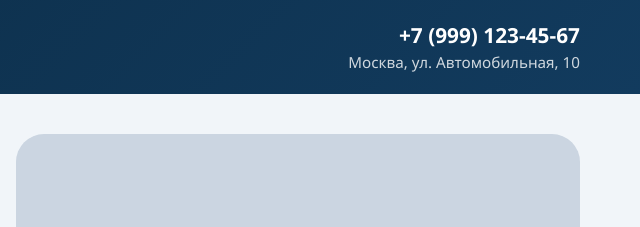
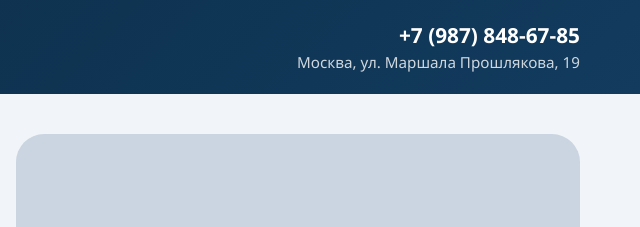
Before and after one commit to Georgy96/site_PDR, a plain HTML site: page index.html in a window 1280 px wide. Shown: the top 227 px of the page, 640-1280 px from the left. Drawn offline with Linux system fonts and the light colour scheme.

Commit message:
Update index.html

```diff
--- a/index.html
+++ b/index.html
@@ -355,8 +355,8 @@
                 <h1>DentFree<span>ремонт вмятин без покраски</span></h1>
             </div>
             <div class="contact-header">
-                <a href="tel:+79991234567">+7 (999) 123-45-67</a>
-                <p>Москва, ул. Автомобильная, 10</p>
+                <a href="tel:+79878486785">+7 (987) 848-67-85</a>
+                <p>Москва, ул. Маршала Прошлякова, 19</p>
             </div>
         </div>
     </header>
```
···
- **What is being asked**: Using the records above, copy each line that contains "index".

- **Response**:
Before and after one commit to Georgy96/site_PDR, a plain HTML site: page index.html in a window 1280 px wide. Shown: the top 227 px of the page, 640-1280 px from the left. Drawn offline with Linux system fonts and the light colour scheme.
Update index.html
--- a/index.html
+++ b/index.html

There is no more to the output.